Conductor Arturo Toscanini declared that “Gershwin’s music is the only real American music.”
Because Gershwin was as adept with “popular” music – Broadway and popular song – as he was symphonic music, critics sometimes doubted his seriousness. He seemed always to be aware of his lack of formal training in the classics, having only those few years of music lessons as a teenager. He repeatedly approached musical luminaries about the possibility of studying with them, and there are stories – perhaps apocryphal – in which he is famously rejected. Maurice Ravel, for instance, supposedly told the young composer, “Why be a second-rate Ravel, when you are a first-rate Gershwin?” Arnold Schoenberg said, “I would only make you a bad Schoenberg, and you’re such a good Gershwin already.”
Schoenberg also said, in response to criticism of Gershwin the composer, that he was “a man who lives in music and expresses everything, serious or not, by means of music, because it is his native language. There are a number of composers, serious (as they believe) or not (as I know), who learned to add notes together. But they are only serious on account of a perfect lack of humor and soul.
“It seems to me that this difference alone is sufficient to justify calling the one a composer, but the other none. An artist is to me like an apple tree: When his time comes, whether he wants it or not, he bursts into bloom and starts to produce apples. And as an apple tree neither knows nor asks about the value experts of the market will attribute to its product, so a real composer does not ask whether his products will please the experts of serious arts. He only feels he has to say something and says it."

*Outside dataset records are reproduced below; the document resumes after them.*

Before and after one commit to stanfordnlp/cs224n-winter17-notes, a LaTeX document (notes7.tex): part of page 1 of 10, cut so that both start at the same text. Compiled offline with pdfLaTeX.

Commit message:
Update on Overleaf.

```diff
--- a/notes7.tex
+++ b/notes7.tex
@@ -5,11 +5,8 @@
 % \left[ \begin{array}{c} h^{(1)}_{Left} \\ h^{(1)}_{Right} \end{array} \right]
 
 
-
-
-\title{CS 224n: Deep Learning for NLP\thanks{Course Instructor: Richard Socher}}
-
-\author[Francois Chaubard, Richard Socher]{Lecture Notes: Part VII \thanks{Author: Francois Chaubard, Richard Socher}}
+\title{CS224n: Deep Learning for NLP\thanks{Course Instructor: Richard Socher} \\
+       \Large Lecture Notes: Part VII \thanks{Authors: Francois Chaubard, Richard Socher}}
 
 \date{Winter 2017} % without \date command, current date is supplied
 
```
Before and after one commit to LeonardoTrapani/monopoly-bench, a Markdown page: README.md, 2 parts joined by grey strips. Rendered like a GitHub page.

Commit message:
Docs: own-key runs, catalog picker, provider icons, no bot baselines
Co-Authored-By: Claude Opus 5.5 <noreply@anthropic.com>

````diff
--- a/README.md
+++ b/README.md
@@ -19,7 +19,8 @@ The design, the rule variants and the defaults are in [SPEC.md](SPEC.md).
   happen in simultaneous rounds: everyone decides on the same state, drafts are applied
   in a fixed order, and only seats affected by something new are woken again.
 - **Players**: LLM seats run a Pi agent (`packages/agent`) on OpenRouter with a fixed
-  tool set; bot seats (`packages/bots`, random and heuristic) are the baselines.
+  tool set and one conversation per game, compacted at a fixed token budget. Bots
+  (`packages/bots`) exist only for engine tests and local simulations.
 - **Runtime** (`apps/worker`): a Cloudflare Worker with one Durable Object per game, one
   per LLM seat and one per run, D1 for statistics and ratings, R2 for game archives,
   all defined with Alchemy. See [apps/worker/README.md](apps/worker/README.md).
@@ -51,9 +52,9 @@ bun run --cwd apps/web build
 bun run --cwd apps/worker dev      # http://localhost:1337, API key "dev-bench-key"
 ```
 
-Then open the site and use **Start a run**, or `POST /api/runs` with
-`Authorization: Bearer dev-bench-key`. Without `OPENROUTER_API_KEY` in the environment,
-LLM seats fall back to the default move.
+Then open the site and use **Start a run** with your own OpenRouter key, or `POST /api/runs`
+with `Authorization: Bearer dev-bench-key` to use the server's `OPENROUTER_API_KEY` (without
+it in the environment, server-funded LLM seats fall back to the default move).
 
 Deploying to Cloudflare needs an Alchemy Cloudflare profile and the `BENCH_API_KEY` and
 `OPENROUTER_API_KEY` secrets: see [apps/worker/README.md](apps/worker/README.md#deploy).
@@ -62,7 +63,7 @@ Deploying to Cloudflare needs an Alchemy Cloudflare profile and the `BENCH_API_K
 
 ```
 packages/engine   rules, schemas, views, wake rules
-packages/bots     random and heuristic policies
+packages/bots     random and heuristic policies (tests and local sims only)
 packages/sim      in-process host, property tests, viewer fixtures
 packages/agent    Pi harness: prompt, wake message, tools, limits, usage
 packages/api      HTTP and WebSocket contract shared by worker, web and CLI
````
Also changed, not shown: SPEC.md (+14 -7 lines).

We should never forget that we Americans are the sons and daughters of immigrants – either recent or as far back as the pilgrims. Some are the descendants of brave people who sought a different life, who actively looked for opportunity, and others were brought here against their will. Bowed by the Depression and an inclination to look inward, it took us a few years to remember our roots and respond not only to the attack on our own shores in 1941, but the ongoing crisis in the lands our people came from.
Our response to these times of crisis, as much as anything, defines 20th-century America. Today, members of the greatest generation are in our audience – and without them, and hundreds of others over the years, the Bryan Symphony Orchestra might not exist. One of those audience members from years ago was one of our founders, Joan Derryberry, who tirelessly championed Allied support of her native England as first lady of Tennessee Tech and who brought to her new home the story of her bowed but undefeated homeland in the war’s aftermath. In 1946, she sailed home for Devon, Plymouth and London, and in one of her letters to her husband, Tennessee Tech President Everett Derryberry, she wrote:
“The thing that gets me the most are places like Regent Street, Picadilly and Pall Mall, which used to be so dignified and glossy and rich-looking. Now they give an impression of shabby greyness, discoloration, tiredness, and the people are exactly the same. The shoppers on Bond Street and Seville Row? That is absolutely gone. For everyone, rich and poor alike, look shabby and tired and grey. Just think, you hardly ever see a woman in a hat. No more nice shining shoes and kid gloves! Everyone is drab and down at heel, parched and turned and mended.”
There is nothing drab and down at heel, parched or turned or mended about Morton Gould's "American Salute," Greg Danner's "Greatest Generation," Jonathan Bailey Holland's "Motor City Dance Mix," or George Gershwin’s “Rhapsody in Blue,” The music of these unabashedly American compositions is a reflection not of any national despair, but of realized opportunity.
-- By Laura Clemons and Dan Allcott